Why not allow teenagers to pre-register to vote when they pass driver’s education and head to the DMV for that coveted license?

Surrounded by students, Gov. Jack A. Markell signed legislation that does just that during a visit to a William Penn High School driver’s education class Wednesday, Sept. 8. With the stroke of a pen, Delaware becomes the sixth state to pass such legislation.

House Bill 381 allows 16-year-olds who are applying for their driver’s license at the Department of Motor Vehicle to also pre-register to vote.

However, the new law will not change age requirements for voting. Individuals must be 18 to vote in a general election, but can vote in a primary as long as they will turn 18 before the general election.

The law is another tool for young people who do already do a great job making themselves heard to their elected officials, Markell said.

“Any given week, people under 18 make their perspectives clear with calls, e-mails, tweets, Facebook posts – even the occasional letter,” he said. “But the most powerful statement one can make about the direction of their government is at the polls and by registering to vote.

“This law says to Delaware’s youth that when you accept the responsibility to join our roadways as a driver, seize the chance to join the public debate as a future voter.

This new law made sense because teenagers are on the cusp of adulthood, as signified by the privilege of driving, said Longhurst, whose daughter turned 16 this year and whose son is 12.

“They are starting to drive, getting after-school jobs and planning for their future after high school,” she said. “We’re engaging them at an early age and encouraging them to be informed and involved in the electoral process before they turn 18 so that when they’re able to vote, they will.”

When teenagers pre-register, they will indicate whether they plan to be affiliated with one of the major parties or as an independent, House Majority Caucus Communications Director Drew Volturo said.

If they change their mind within the two years leading up to voting privileges, they would simply go to DMV and change their registration.

They just need to be aware of registration deadlines that loom before each primary and general election, he added.

More than 26,800 16- and 17-year-olds applied for their driver’s license from 2007 to 20009, according to the Delaware Division of Motor Vehicles. During the same three-year period, the state Department of Elections reported that about 14,000 18-year-olds registered to vote.

Once a teen gets their driver’s license, there is no need for them to return to the DMV for a new one until they turn 21, Longhurst said. The legislation would eliminate the need for a separate trip to register to vote when they turn 18.
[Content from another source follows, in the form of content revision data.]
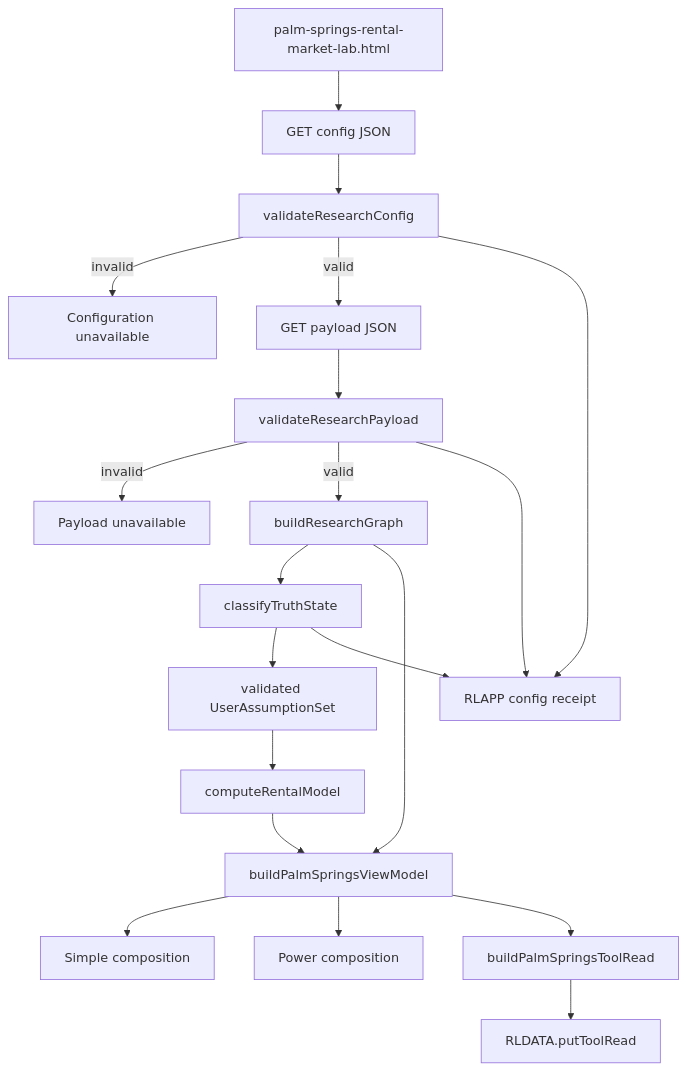
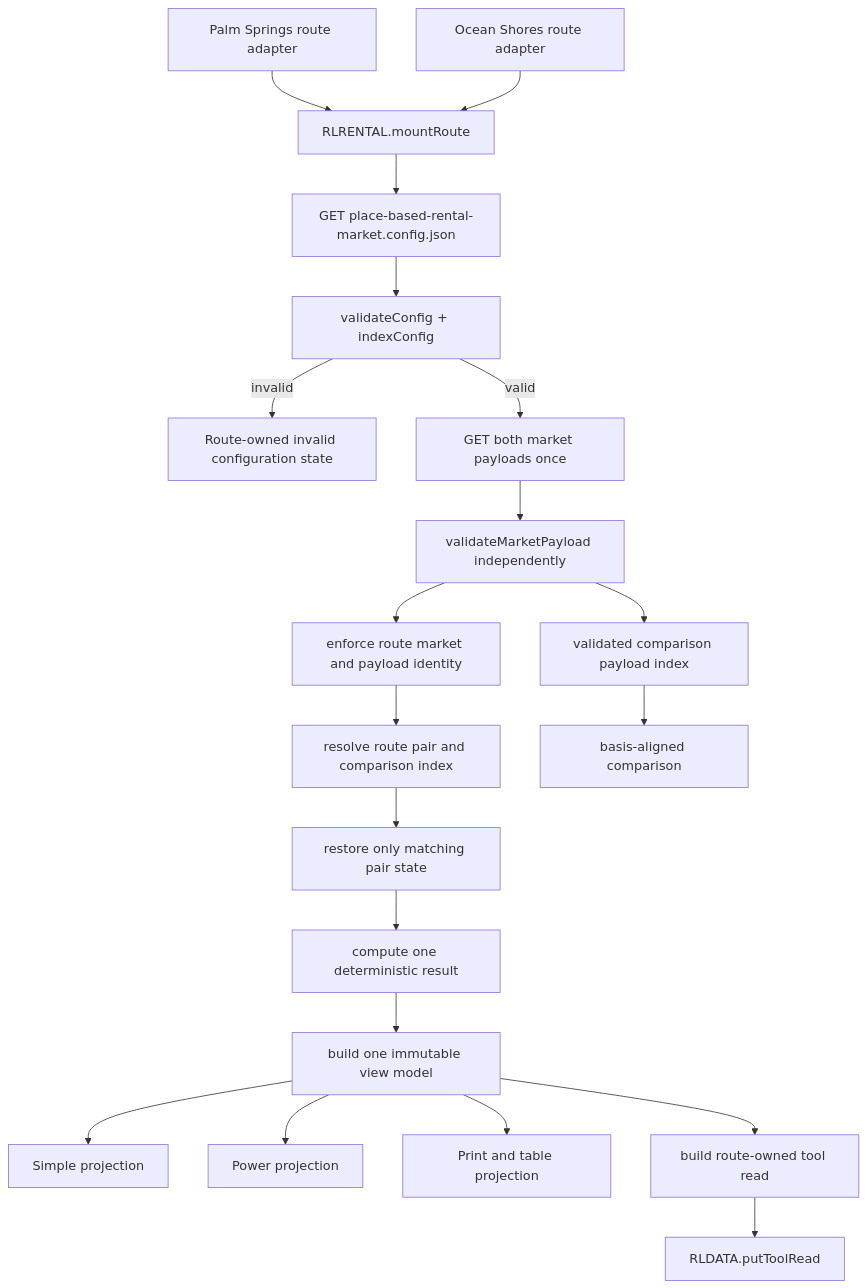
Before and after one commit to pkirsanov/research-lab: the diagram in specs/005-palm-springs-rental-market-lab/design.md, drawn with Mermaid. The commit also changed other lines of this file and 7 other files, not shown here.

First line of the commit message:
spec(005): land Place-Based Rental Market Research artifacts

````diff
--- a/specs/005-palm-springs-rental-market-lab/design.md
+++ b/specs/005-palm-springs-rental-market-lab/design.md
@@ -84,22 +96,22 @@
 ```mermaid
 flowchart TD
-    H[palm-springs-rental-market-lab.html] --> CF[GET config JSON]
-    CF --> CV[validateResearchConfig]
-    CV -->|invalid| CU[Configuration unavailable]
-    CV -->|valid| PF[GET payload JSON]
-    PF --> PV[validateResearchPayload]
-    PV -->|invalid| PU[Payload unavailable]
-    PV -->|valid| G[buildResearchGraph]
-    G --> TS[classifyTruthState]
-    TS --> A[validated UserAssumptionSet]
-    A --> M[computeRentalModel]
-    G --> VM[buildPalmSpringsViewModel]
-    M --> VM
-    VM --> S[Simple composition]
-    VM --> P[Power composition]
-    VM --> R[buildPalmSpringsToolRead]
-    R --> D[RLDATA.putToolRead]
-    CV --> Q[RLAPP config receipt]
-    PV --> Q
-    TS --> Q
+    PS[Palm Springs route adapter] --> MOUNT[RLRENTAL.mountRoute]
+    OS[Ocean Shores route adapter] --> MOUNT
+    MOUNT --> CFG[GET place-based-rental-market.config.json]
+    CFG --> CVAL[validateConfig + indexConfig]
+    CVAL -->|invalid| CFAIL[Route-owned invalid configuration state]
+    CVAL -->|valid| LOAD[GET both market payloads once]
+    LOAD --> PVAL[validateMarketPayload independently]
+    PVAL --> RID[enforce route market and payload identity]
+    RID --> SELECT[resolve route pair and comparison index]
+    SELECT --> STATE[restore only matching pair state]
+    STATE --> RESULT[compute one deterministic result]
+    RESULT --> VM[build one immutable view model]
+    VM --> SIMPLE[Simple projection]
+    VM --> POWER[Power projection]
+    VM --> PRINT[Print and table projection]
+    VM --> READ[build route-owned tool read]
+    READ --> RLDATA[RLDATA.putToolRead]
+    PVAL --> COMP[validated comparison payload index]
+    COMP --> BASIS[basis-aligned comparison]
 ```
````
According to FairVote, a national group focused on increasing voter participation, five other states and Washington, D.C., have passed similar legislation allowing 16-year-olds to pre-register, including Maryland. Additionally, California and Oregon have adopted a 17-year-old pre-registration age.